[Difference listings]
Segment Open

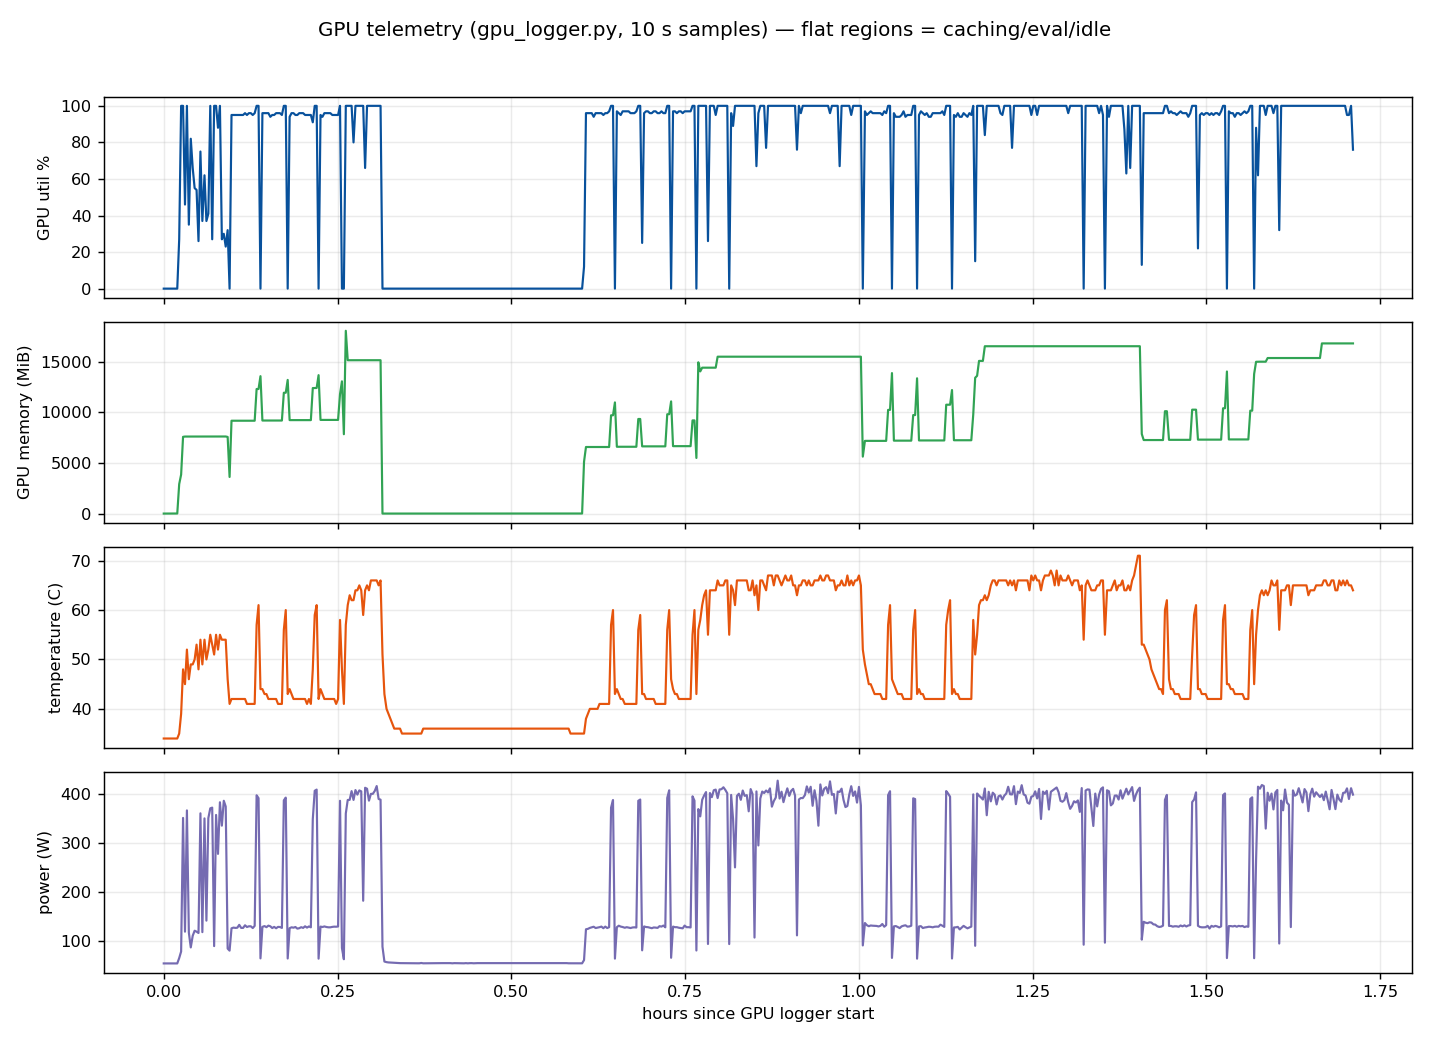
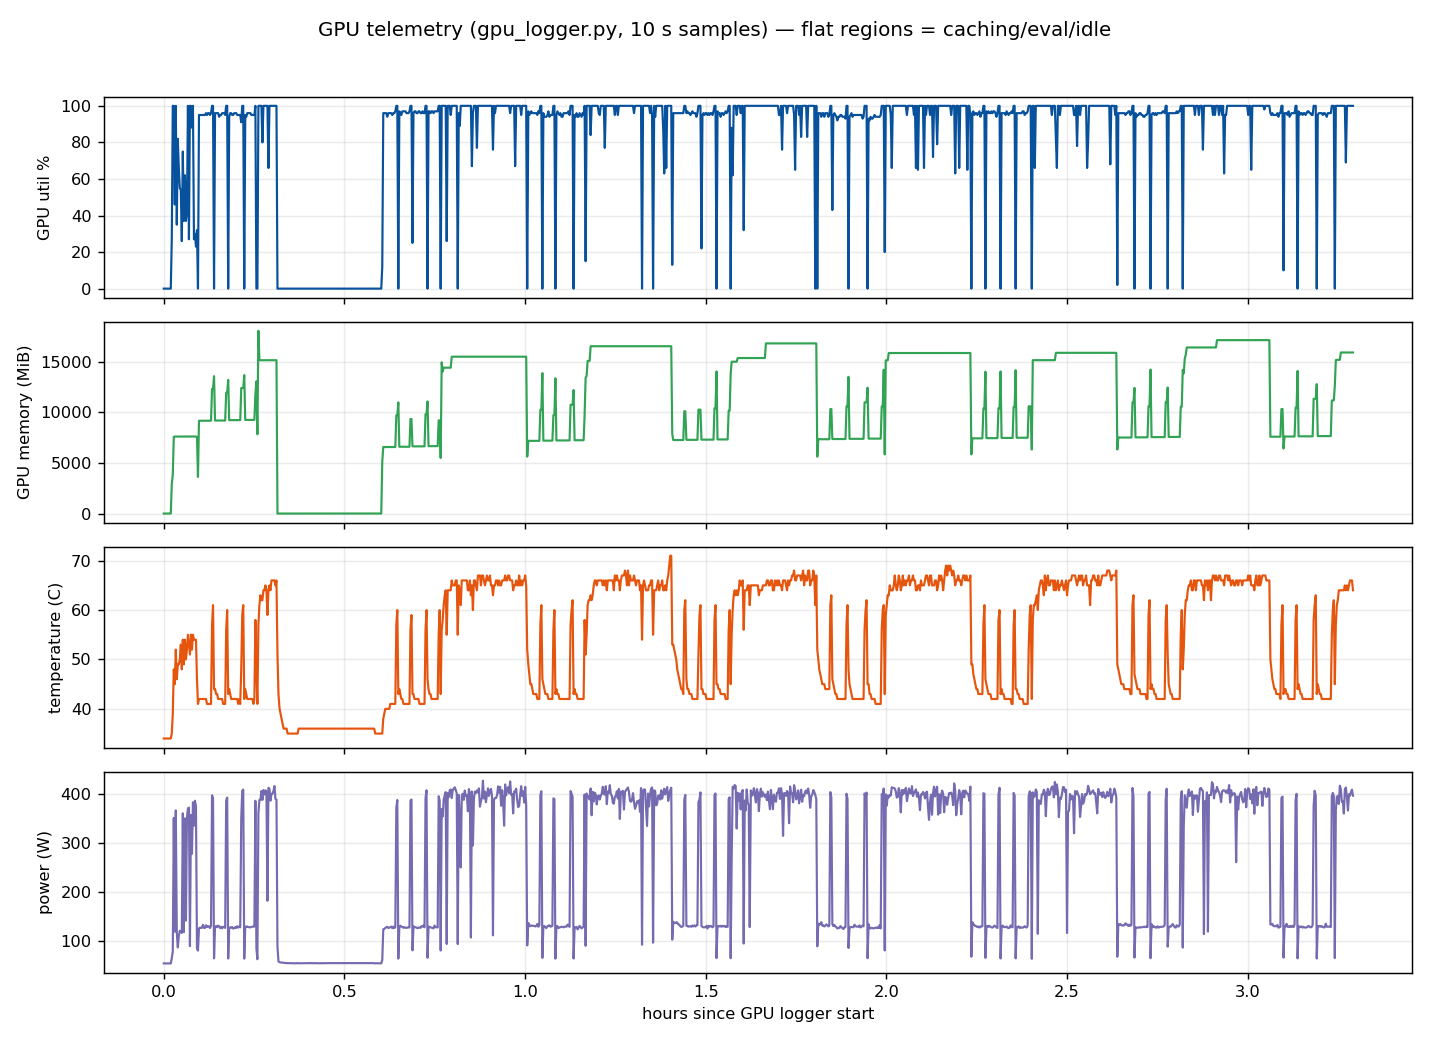
TRAINING_ANALYSIS: v2 live snapshot at step 1551/3000 (51.7%)
Regenerated plots + full per-100 table through step 1551. Median 3.40 s/step,
16.7 GB peak, loss/loss first-50 6.23 -> last-50 5.20, ar_ce 5.19 -> 4.04,
ar_kl 0.39 -> 1.28 and still rising (now above v1's same-step, no plateau).

diff --git a/TRAINING_ANALYSIS/ANALYSIS.md b/TRAINING_ANALYSIS/ANALYSIS.md
@@ -1,6 +1,6 @@
 # Training analysis — `akbar_arabic_rock_lora` (v2, lyric-conditioned captions)
 
-> **IN PROGRESS — live snapshot at 2026-09-20 08:26 UTC, step ~652 / 3000 (21.7%).**
+> **IN PROGRESS — live snapshot at 2026-09-20 10:00 UTC, step ~1551 / 3000 (51.7%).**
 > The run is still training. Numbers below are current, not final; this file is
 > regenerated/updated as the run proceeds and finalized at step 3000. Charts are
 > regenerated from the live `loss_log.db` and `gpu_usage.csv` with:
@@ -8,6 +8,8 @@
 > ```bash
 > python TRAINING_ANALYSIS/generate_plots.py
 > ```
+> (Note: the script's "recent rate"/ETA line can be distorted downward by a
+> sample pause inside its last-100 window — use the median below, not that line.)
 
 > This is **training loss only**. There is no held-out validation split, so
 > quality must be judged from the generated samples too — loss alone can't tell
@@ -31,12 +33,13 @@
 | Model | YuE2 3B int8 `convrot8`, flowmatch, batch 1 |
 | Dataset | 267 clips, 267 **lyric-bearing** captions, one combined LoRA across four maqams |
 | GPU | Colab **A100-SXM4-80GB** |
-| Steps done | **~652 / 3000 (21.7%)** at snapshot |
-| Step time | **~3.3 s/step** (recent 100: 0.298 steps/s) |
-| Sample tax | 4 samples per event at `duration: 360`; **12 samples** so far (steps 0/250/500) |
-| ETA | **~2.2 h** at recent rate, plus sample events |
-| GPU | peak **16.4 GB** (16810 MiB), mean 12.3 GB of 80 GB; ~93% util, ~285 W mean (incl. sample pauses) |
-| Health | no tracebacks; loss descending cleanly |
+| Steps done | **~1551 / 3000 (51.7%)** at snapshot |
+| Step time | **median 3.40 s/step** (p10 2.80 / p90 4.00, excluding sample pauses) |
+| Sample tax | 4 samples per event at `duration: 360`, ~**10.5 min/event** (595–679 s gaps); **28 samples** so far (steps 0/250/…/1500) |
+| Checkpoints | 6 so far: `_000000250` … `_000001500`, on disk and in GCS |
+| ETA | **~2.4 h** remaining (~82 min of steps + ~63 min of 6 sample events) |
+| GPU | peak **16.7 GB** (17134 MiB), mean 12.4 GB of 80 GB; ~93% util, ~286 W mean (incl. sample pauses) |
+| Health | no tracebacks; loss descending cleanly; VRAM flat |
 
 ## Charts
 
@@ -56,16 +59,25 @@
 | 301–400 | 5.470 | 4.362 | 1.064 | 4.574 |
 | 401–500 | 5.414 | 4.288 | 1.105 | 4.509 |
 | 501–600 | 5.374 | 4.262 | 1.104 | 4.483 |
-| 601–700 * | 5.373 | 4.259 | 1.154 | 4.490 |
+| 601–700 | 5.339 | 4.227 | 1.160 | 4.459 |
+| 701–800 | 5.353 | 4.215 | 1.161 | 4.447 |
+| 801–900 | 5.326 | 4.172 | 1.177 | 4.407 |
+| 901–1000 | 5.274 | 4.153 | 1.194 | 4.392 |
+| 1001–1100 | 5.280 | 4.138 | 1.198 | 4.378 |
+| 1101–1200 | 5.231 | 4.093 | 1.225 | 4.338 |
+| 1201–1300 | 5.261 | 4.108 | 1.230 | 4.354 |
+| 1301–1400 | 5.198 | 4.048 | 1.261 | 4.300 |
+| 1401–1500 | 5.198 | 4.054 | 1.251 | 4.304 |
+| 1501–1600 * | 5.203 | 4.041 | 1.281 | 4.298 |
 
-\* partial window (to ~step 652 at snapshot).
+\* partial window (to ~step 1551 at snapshot).
 
 Confirmed metric keys: `additional_model_loss`, `learning_rate`, `loss/ar_ce`,
 `loss/ar_kl`, `loss/loss`. There is **no** `nar_flow` key (see `DECISIONS.md`).
 
-First-50 vs last-50 (step ~652): `loss/loss` 6.23 → 5.36 (**−0.86**),
-`loss/ar_ce` 5.19 → 4.26 (−0.93), `loss/ar_kl` 0.39 → 1.16 (**+0.77**),
-`additional_model_loss` 5.26 → 4.49 (−0.77).
+First-50 vs last-50 (step ~1551): `loss/loss` 6.23 → 5.20 (**−1.03**),
+`loss/ar_ce` 5.19 → 4.04 (−1.15), `loss/ar_kl` 0.39 → 1.28 (**+0.90**),
+`additional_model_loss` 5.26 → 4.29 (−0.97).
 
 ## v2 vs v1 at the same step (not apples-to-apples — read the caveat)
 
@@ -73,8 +85,10 @@ First-50 vs last-50 (step ~652): `loss/loss` 6.23 → 5.36 (**−0.86**),
 |---|---|---|---|---|
 | v1 1–100 | 6.287 | 5.227 | 0.579 | 5.343 |
 | **v2 1–100** | **6.015** | **4.942** | 0.588 | **5.060** |
-| v1 601–700 | 5.726 | 4.604 | 1.050 | 4.814 |
-| **v2 601–700** | **5.373** | **4.259** | 1.154 | **4.490** |
+| v1 1401–1500 | 5.536 | 4.409 | 1.194 | 4.648 |
+| **v2 1401–1500** | **5.198** | **4.054** | 1.251 | **4.304** |
+| v1 1501–1600 | 5.509 | 4.372 | 1.215 | 4.615 |
+| **v2 1501–1600** | **5.203** | **4.041** | 1.281 | **4.298** |
 
 **Caveat:** the audio targets are identical, but v2's prompts now contain the
 lyrics, so the AR has the actual words to predict from. A lower `loss/ar_ce` is
@@ -84,25 +98,31 @@ lyric signal is reaching the AR (the v1 failure was that it never did).
 
 ## Observations / flags
 
-1. **Healthy descent, no errors.** `loss/loss` fell steeply over the first ~100
-   steps then declined steadily; no tracebacks, no loss spikes beyond normal
-   batch-1 noise, VRAM flat (never climbing).
-2. **The lyric signal is present.** `loss/ar_ce` is ~0.35 lower than v1's at the
-   same step (4.26 vs 4.60 by 601–700), consistent with the AR now conditioning
-   on real lyrics instead of style tags alone.
-3. **`loss/ar_kl` — the one to watch.** It rose 0.39 → 1.16 by step ~652 (+0.77).
-   At this point it is slightly *above* v1's same-step value (1.05), and v1's
-   pattern was a brief plateau near ~1.2 around steps 900–1300, then a continued
-   rise to 1.50 by step 3000. **Bounded drift, not a blow-up — but not plateaued
-   either.** If it keeps climbing past ~1.3–1.5 with no flattening, that is the
-   first lever for a v3 (fewer steps / lower LR / lower `ar_kl_weight`), one
-   variable at a time.
-4. **Throughput/VRAM as expected.** ~3.3 s/step and ~16.4 GB peak on the A100 —
-   in line with v1's whole-song run; sample events add the usual pauses
-   (visible as spikes in `04_throughput.png`).
-5. **Sample quality is the real test.** 12 samples so far (steps 0/250/500) with
-   held-out lyrics; the point of this run is that checkpoints can now *show*
-   pronunciation. Listen for lyric fidelity + arrangement coherence, not loss.
+1. **Healthy and still descending.** `loss/loss` fell steeply over the first
+   ~100 steps then declined steadily; at the last window it is ~5.20. No
+   tracebacks, no loss spikes beyond batch-1 noise, VRAM flat (never climbing).
+2. **The lyric signal is present and stable.** `loss/ar_ce` sits ~0.33 lower
+   than v1's at the same step (4.04 vs 4.37 by 1501–1600) — consistent with the
+   AR conditioning on real lyrics rather than style tags alone.
+3. **`loss/ar_kl` — the one to watch, and it has not plateaued.** It rose
+   0.39 → 1.28 (+0.90) and is now *above* v1's same-step (1.19–1.22). v1 briefly
+   paused near ~1.2 around steps 900–1300, then resumed to 1.50 by step 3000; v2
+   has shown no such pause and is ahead of that curve. **Bounded drift, not a
+   blow-up — but the trend is up.** If it keeps climbing past ~1.3–1.5 to the
+   end, that is the first lever for a v3 (fewer steps / lower LR / lower
+   `ar_kl_weight`), one variable at a time.
+4. **Throughput/VRAM as expected.** Median 3.40 s/step, ~16.7 GB peak; each
+   `duration: 360` sample event pauses training ~10.5 min (visible as spikes in
+   `04_throughput.png`) — the ETA in `generate_plots.py`'s summary line can read
+   too pessimistic if a sample pause falls in its last-100 window.
+5. **Sample quality is the real test.** 28 samples so far (steps 0/250/…/1500)
+   with held-out lyrics; the point of this run is that checkpoints can now
+   *show* pronunciation. Listen for lyric fidelity + arrangement coherence, not
+   loss.
+6. **Ops note (not analysis):** `backup_to_gcp.py` uses append-only `gsutil
+   rsync`, so 4 stale smoke-test step-0 samples remain in the run's GCS
+   `output/samples/` (see `agent_notes/current.md` for the cleanup command).
+   Harmless to training; only matters for counting/baseline in the final eval.
 
 ## Next steps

Segment Closed

**Work item:**
Word for word, restate the lines of the data above that fall between the line holding "1.251 | **4.304** |" and the line holding "flattening, that is the", inclusive, and no other lines.

**Response to this task:**
+| **v2 1401–1500** | **5.198** | **4.054** | 1.251 | **4.304** |
+| v1 1501–1600 | 5.509 | 4.372 | 1.215 | 4.615 |
+| **v2 1501–1600** | **5.203** | **4.041** | 1.281 | **4.298** |
 
 **Caveat:** the audio targets are identical, but v2's prompts now contain the
 lyrics, so the AR has the actual words to predict from. A lower `loss/ar_ce` is
@@ -84,25 +98,31 @@ lyric signal is reaching the AR (the v1 failure was that it never did).
 
 ## Observations / flags
 
-1. **Healthy descent, no errors.** `loss/loss` fell steeply over the first ~100
-   steps then declined steadily; no tracebacks, no loss spikes beyond normal
-   batch-1 noise, VRAM flat (never climbing).
-2. **The lyric signal is present.** `loss/ar_ce` is ~0.35 lower than v1's at the
-   same step (4.26 vs 4.60 by 601–700), consistent with the AR now conditioning
-   on real lyrics instead of style tags alone.
-3. **`loss/ar_kl` — the one to watch.** It rose 0.39 → 1.16 by step ~652 (+0.77).
-   At this point it is slightly *above* v1's same-step value (1.05), and v1's
-   pattern was a brief plateau near ~1.2 around steps 900–1300, then a continued
-   rise to 1.50 by step 3000. **Bounded drift, not a blow-up — but not plateaued
-   either.** If it keeps climbing past ~1.3–1.5 with no flattening, that is the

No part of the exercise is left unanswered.